SOURCE RECORDS: Begin

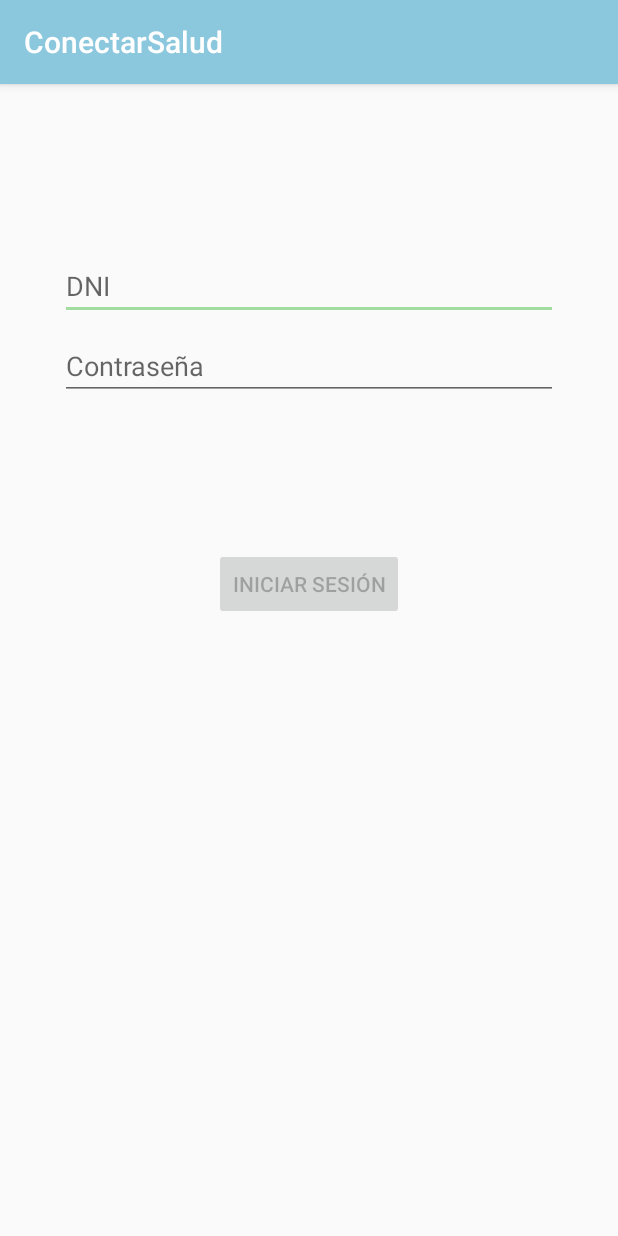
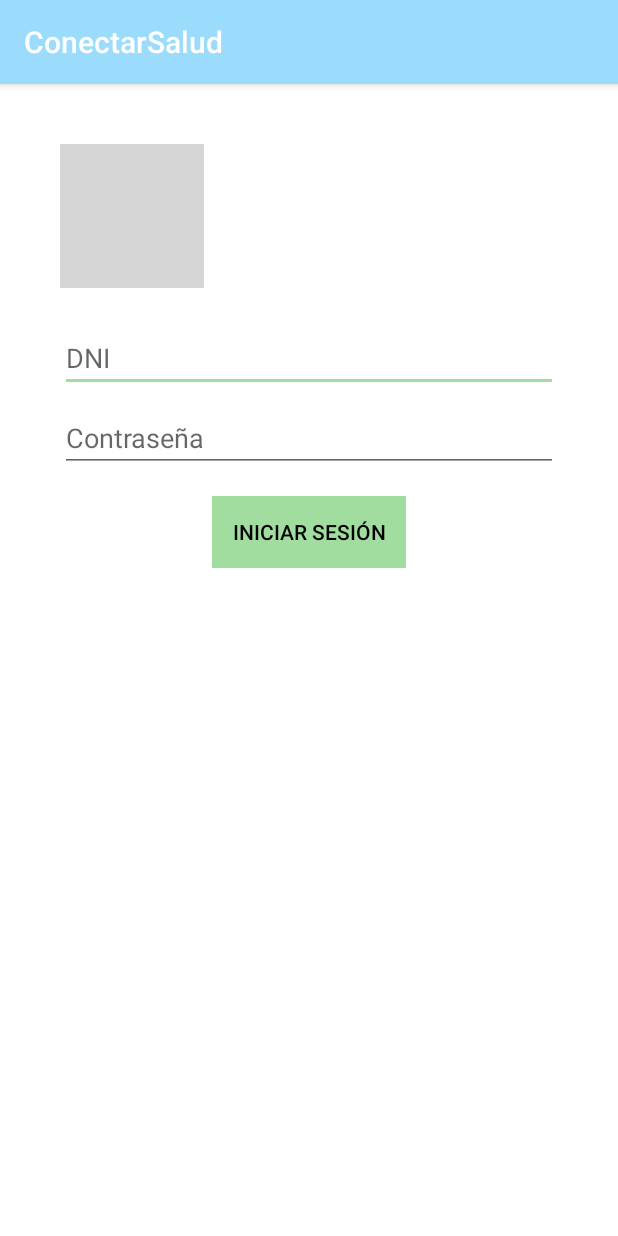
Before and after one commit to RodrigoDeRosa-zz/ConectarSalud, an Android app: the screen it shows after launch (LoginActivity), on a phone screen of 412 x 824 dp. Run offline under Robolectric (Android 15) with nearby library versions, the phone set to English and light mode, and no system bars; our stand-ins replace Volley; libraries missing offline, so code that uses them is left out: com.beust.klaxon; grey boxes are pictures that could not be loaded.

Commit message:
CST-130 | Add image and colors to login

```diff
--- a/app/src/main/java/com/conectarSalud/login/LoginActivity.kt
+++ b/app/src/main/java/com/conectarSalud/login/LoginActivity.kt
@@ -18,7 +18,7 @@ import kotlinx.android.synthetic.main.activity_login.*
 
 
 class LoginActivity : AppCompatActivity() {
-    public var loginViewModel: LoginViewModel = LoginViewModel(LoginConnector())
+    var loginViewModel: LoginViewModel = LoginViewModel(LoginConnector())
 
     override fun onCreate(savedInstanceState: Bundle?) {
         super.onCreate(savedInstanceState)
@@ -35,6 +35,7 @@ class LoginActivity : AppCompatActivity() {
             val loginState = it ?: return@Observer
             // disable login button unless both username / password is valid
             loginButton.isEnabled = loginState.isDataValid
+            resetOriginalState()
 
             if (loginState.usernameError != null) {
                 username.error = getString(loginState.usernameError)
@@ -47,7 +48,7 @@ class LoginActivity : AppCompatActivity() {
         loginViewModel.loginResult.observe(this@LoginActivity, Observer {
             val loginResult = it ?: return@Observer
 
-            loading.visibility = View.GONE
+            resetOriginalState()
 
             if (loginResult.error != null) {
                 showLoginFailed(loginResult.error)
@@ -90,7 +91,11 @@ class LoginActivity : AppCompatActivity() {
     private fun showLoginFailed(@StringRes errorString: Int) {
         loginError.visibility = View.VISIBLE
         loginError.setText(errorString)
-        //Toast.makeText(applicationContext, errorString, Toast.LENGTH_SHORT).show()
+    }
+
+    private fun resetOriginalState() {
+        loginError.visibility = View.GONE
+        loading.visibility = View.GONE
     }
 }
 
--- a/app/src/main/res/layout/activity_login.xml
+++ b/app/src/main/res/layout/activity_login.xml
@@ -1,5 +1,5 @@
 <?xml version="1.0" encoding="utf-8"?>
-<androidx.constraintlayout.widget.ConstraintLayout xmlns:android="http://schemas.android.com/apk/res/android"
+<LinearLayout xmlns:android="http://schemas.android.com/apk/res/android"
     xmlns:app="http://schemas.android.com/apk/res-auto"
     xmlns:tools="http://schemas.android.com/tools"
     android:id="@+id/container"
@@ -9,56 +9,59 @@
     android:paddingTop="@dimen/activity_vertical_margin"
     android:paddingRight="@dimen/activity_horizontal_margin"
     android:paddingBottom="@dimen/activity_vertical_margin"
+    android:orientation="vertical"
+    android:background="@color/white"
     tools:context=".login.LoginActivity">
+
+    <ImageView
+        android:id="@+id/brandImage"
+        android:layout_width="wrap_content"
+        android:layout_height="wrap_content"
+        android:layout_margin="24dp"
+        app:srcCompat="@drawable/brand" />
 
     <EditText
         android:id="@+id/username"
-        android:layout_width="0dp"
+        android:layout_width="match_parent"
         android:layout_height="wrap_content"
         android:layout_marginStart="24dp"
-        android:layout_marginTop="96dp"
         android:layout_marginEnd="24dp"
-
         android:hint="@string/prompt_email"
         android:inputType="textEmailAddress"
-        android:selectAllOnFocus="true"
-        app:layout_constraintEnd_toEndOf="parent"
-        app:layout_constraintStart_toStartOf="parent"
-        app:layout_constraintTop_toTopOf="parent" />
+        android:selectAllOnFocus="true" />
 
     <EditText
         android:id="@+id/password"
-        android:layout_width="0dp"
+        android:layout_width="match_parent"
         android:layout_height="wrap_content"
         android:layout_marginStart="24dp"
         android:layout_marginTop="8dp"
         android:layout_marginEnd="24dp"
-
         android:hint="@string/prompt_password"
         android:imeActionLabel="@string/action_sign_in_short"
         android:imeOptions="actionDone"
         android:inputType="textPassword"
-        android:selectAllOnFocus="true"
-        app:layout_constraintEnd_toEndOf="parent"
-        app:layout_constraintStart_toStartOf="parent"
-        app:layout_constraintTop_toBottomOf="@+id/username" />
+        android:selectAllOnFocus="true" />
 
     <Button
         android:id="@+id/login"
         android:layout_width="wrap_content"
         android:layout_height="wrap_content"
-        android:layout_gravity="start"
-        android:layout_marginStart="48dp"
+        android:layout_gravity="center"
         android:layout_marginTop="16dp"
-        android:layout_marginEnd="48dp"
-        android:layout_marginBottom="64dp"
+        android:layout_marginBottom="16dp"
+        android:padding="20px"
         android:enabled="false"
-        android:text="@string/action_sign_in"
-        app:layout_constraintBottom_toBottomOf="parent"
-        app:layout_constraintEnd_toEndOf="parent"
-        app:layout_constraintStart_toStartOf="parent"
-        app:layout_constraintTop_toBottomOf="@+id/password"
-        app:layout_constraintVertical_bias="0.2" />
+        android:background="@color/secondaryGreen"
+        android:textColor="@color/black"
+        android:text="@string/action_sign_in" />
+
+    <ProgressBar
+        android:id="@+id/loading"
+        android:layout_width="wrap_content"
+        android:layout_height="wrap_content"
+        android:layout_gravity="center"
+        android:visibility="invisible" />
 
     <TextView
         android:id="@+id/loginError"
@@ -67,26 +70,12 @@
         android:visibility="invisible"
         android:textColor="@color/errorMessage"
         android:textSize="16sp"
-        app:layout_constraintEnd_toEndOf="parent"
-        app:layout_constraintStart_toStartOf="parent"
-        app:layout_constraintTop_toBottomOf="@+id/login"
+        android:layout_gravity="center"
         />
 
-    <ProgressBar
-        android:id="@+id/loading"
-        android:layout_width="wrap_content"
-        android:layout_height="wrap_content"
-        android:layout_gravity="center"
-        android:layout_marginStart="32dp"
-        android:layout_marginTop="64dp"
-        android:layout_marginEnd="32dp"
-        android:layout_marginBottom="64dp"
-        android:visibility="gone"
-        app:layout_constraintBottom_toBottomOf="parent"
-        app:layout_constraintEnd_toEndOf="@+id/password"
-        app:layout_constraintStart_toStartOf="@+id/password"
-        app:layout_constraintTop_toTopOf="parent"
-        app:layout_constraintVertical_bias="0.3" />
 
 
-</androidx.constraintlayout.widget.ConstraintLayout>
+
+
+
+</LinearLayout>
--- a/app/src/main/res/values/colors.xml
+++ b/app/src/main/res/values/colors.xml
@@ -6,4 +6,6 @@
     <color name="errorMessage">#FF0000</color>
     <color name="duskYellow">#A69D62</color>
     <color name="lightGrey">#d3d3d3</color>
+    <color name="white">#FFF</color>
+    <color name="black">#000</color>
 </resources>
--- a/app/src/main/res/values/styles.xml
+++ b/app/src/main/res/values/styles.xml
@@ -3,7 +3,7 @@
     <!-- Base application theme. -->
     <style name="AppTheme" parent="Theme.AppCompat.Light.DarkActionBar">
         <!-- Customize your theme here. -->
-        <item name="colorPrimary">@color/primaryBlue</item>
+        <item name="colorPrimary">@color/secondaryLightBlue</item>
         <item name="colorPrimaryDark">@color/secondaryLightBlue</item>
         <item name="colorAccent">@color/secondaryGreen</item>
     </style>
```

SOURCE RECORDS: End

» PROBLEM TO WORK ON: Each entry above should be copied word for word, with the images omitted.

» TASK SOLUTION:
Before and after one commit to RodrigoDeRosa-zz/ConectarSalud, an Android app: the screen it shows after launch (LoginActivity), on a phone screen of 412 x 824 dp. Run offline under Robolectric (Android 15) with nearby library versions, the phone set to English and light mode, and no system bars; our stand-ins replace Volley; libraries missing offline, so code that uses them is left out: com.beust.klaxon; grey boxes are pictures that could not be loaded.

Commit message:
CST-130 | Add image and colors to login

```diff
--- a/app/src/main/java/com/conectarSalud/login/LoginActivity.kt
+++ b/app/src/main/java/com/conectarSalud/login/LoginActivity.kt
@@ -18,7 +18,7 @@ import kotlinx.android.synthetic.main.activity_login.*
 
 
 class LoginActivity : AppCompatActivity() {
-    public var loginViewModel: LoginViewModel = LoginViewModel(LoginConnector())
+    var loginViewModel: LoginViewModel = LoginViewModel(LoginConnector())
 
     override fun onCreate(savedInstanceState: Bundle?) {
         super.onCreate(savedInstanceState)
@@ -35,6 +35,7 @@ class LoginActivity : AppCompatActivity() {
             val loginState = it ?: return@Observer
             // disable login button unless both username / password is valid
             loginButton.isEnabled = loginState.isDataValid
+            resetOriginalState()
 
             if (loginState.usernameError != null) {
                 username.error = getString(loginState.usernameError)
@@ -47,7 +48,7 @@ class LoginActivity : AppCompatActivity() {
         loginViewModel.loginResult.observe(this@LoginActivity, Observer {
             val loginResult = it ?: return@Observer
 
-            loading.visibility = View.GONE
+            resetOriginalState()
 
             if (loginResult.error != null) {
                 showLoginFailed(loginResult.error)
@@ -90,7 +91,11 @@ class LoginActivity : AppCompatActivity() {
     private fun showLoginFailed(@StringRes errorString: Int) {
         loginError.visibility = View.VISIBLE
         loginError.setText(errorString)
-        //Toast.makeText(applicationContext, errorString, Toast.LENGTH_SHORT).show()
+    }
+
+    private fun resetOriginalState() {
+        loginError.visibility = View.GONE
+        loading.visibility = View.GONE
     }
 }
 
--- a/app/src/main/res/layout/activity_login.xml
+++ b/app/src/main/res/layout/activity_login.xml
@@ -1,5 +1,5 @@
 <?xml version="1.0" encoding="utf-8"?>
-<androidx.constraintlayout.widget.ConstraintLayout xmlns:android="http://schemas.android.com/apk/res/android"
+<LinearLayout xmlns:android="http://schemas.android.com/apk/res/android"
     xmlns:app="http://schemas.android.com/apk/res-auto"
     xmlns:tools="http://schemas.android.com/tools"
     android:id="@+id/container"
@@ -9,56 +9,59 @@
     android:paddingTop="@dimen/activity_vertical_margin"
     android:paddingRight="@dimen/activity_horizontal_margin"
     android:paddingBottom="@dimen/activity_vertical_margin"
+    android:orientation="vertical"
+    android:background="@color/white"
     tools:context=".login.LoginActivity">
+
+    <ImageView
+        android:id="@+id/brandImage"
+        android:layout_width="wrap_content"
+        android:layout_height="wrap_content"
+        android:layout_margin="24dp"
+        app:srcCompat="@drawable/brand" />
 
     <EditText
         android:id="@+id/username"
-        android:layout_width="0dp"
+        android:layout_width="match_parent"
         android:layout_height="wrap_content"
         android:layout_marginStart="24dp"
-        android:layout_marginTop="96dp"
         android:layout_marginEnd="24dp"
-
         android:hint="@string/prompt_email"
         android:inputType="textEmailAddress"
-        android:selectAllOnFocus="true"
-        app:layout_constraintEnd_toEndOf="parent"
-        app:layout_constraintStart_toStartOf="parent"
-        app:layout_constraintTop_toTopOf="parent" />
+        android:selectAllOnFocus="true" />
 
     <EditText
         android:id="@+id/password"
-        android:layout_width="0dp"
+        android:layout_width="match_parent"
         android:layout_height="wrap_content"
         android:layout_marginStart="24dp"
         android:layout_marginTop="8dp"
         android:layout_marginEnd="24dp"
-
         android:hint="@string/prompt_password"
         android:imeActionLabel="@string/action_sign_in_short"
         android:imeOptions="actionDone"
         android:inputType="textPassword"
-        android:selectAllOnFocus="true"
-        app:layout_constraintEnd_toEndOf="parent"
-        app:layout_constraintStart_toStartOf="parent"
-        app:layout_constraintTop_toBottomOf="@+id/username" />
+        android:selectAllOnFocus="true" />
 
     <Button
         android:id="@+id/login"
         android:layout_width="wrap_content"
         android:layout_height="wrap_content"
-        android:layout_gravity="start"
-        android:layout_marginStart="48dp"
+        android:layout_gravity="center"
         android:layout_marginTop="16dp"
-        android:layout_marginEnd="48dp"
-        android:layout_marginBottom="64dp"
+        android:layout_marginBottom="16dp"
+        android:padding="20px"
         android:enabled="false"
-        android:text="@string/action_sign_in"
-        app:layout_constraintBottom_toBottomOf="parent"
-        app:layout_constraintEnd_toEndOf="parent"
-        app:layout_constraintStart_toStartOf="parent"
-        app:layout_constraintTop_toBottomOf="@+id/password"
-        app:layout_constraintVertical_bias="0.2" />
+        android:background="@color/secondaryGreen"
+        android:textColor="@color/black"
+        android:text="@string/action_sign_in" />
+
+    <ProgressBar
+        android:id="@+id/loading"
+        android:layout_width="wrap_content"
+        android:layout_height="wrap_content"
+        android:layout_gravity="center"
+        android:visibility="invisible" />
 
     <TextView
         android:id="@+id/loginError"
@@ -67,26 +70,12 @@
         android:visibility="invisible"
         android:textColor="@color/errorMessage"
         android:textSize="16sp"
-        app:layout_constraintEnd_toEndOf="parent"
-        app:layout_constraintStart_toStartOf="parent"
-        app:layout_constraintTop_toBottomOf="@+id/login"
+        android:layout_gravity="center"
         />
 
-    <ProgressBar
-        android:id="@+id/loading"
-        android:layout_width="wrap_content"
-        android:layout_height="wrap_content"
-        android:layout_gravity="center"
-        android:layout_marginStart="32dp"
-        android:layout_marginTop="64dp"
-        android:layout_marginEnd="32dp"
-        android:layout_marginBottom="64dp"
-        android:visibility="gone"
-        app:layout_constraintBottom_toBottomOf="parent"
-        app:layout_constraintEnd_toEndOf="@+id/password"
-        app:layout_constraintStart_toStartOf="@+id/password"
-        app:layout_constraintTop_toTopOf="parent"
-        app:layout_constraintVertical_bias="0.3" />
 
 
-</androidx.constraintlayout.widget.ConstraintLayout>
+
+
+
+</LinearLayout>
--- a/app/src/main/res/values/colors.xml
+++ b/app/src/main/res/values/colors.xml
@@ -6,4 +6,6 @@
     <color name="errorMessage">#FF0000</color>
     <color name="duskYellow">#A69D62</color>
     <color name="lightGrey">#d3d3d3</color>
+    <color name="white">#FFF</color>
+    <color name="black">#000</color>
 </resources>
--- a/app/src/main/res/values/styles.xml
+++ b/app/src/main/res/values/styles.xml
@@ -3,7 +3,7 @@
     <!-- Base application theme. -->
     <style name="AppTheme" parent="Theme.AppCompat.Light.DarkActionBar">
         <!-- Customize your theme here. -->
-        <item name="colorPrimary">@color/primaryBlue</item>
+        <item name="colorPrimary">@color/secondaryLightBlue</item>
         <item name="colorPrimaryDark">@color/secondaryLightBlue</item>
         <item name="colorAccent">@color/secondaryGreen</item>
     </style>
```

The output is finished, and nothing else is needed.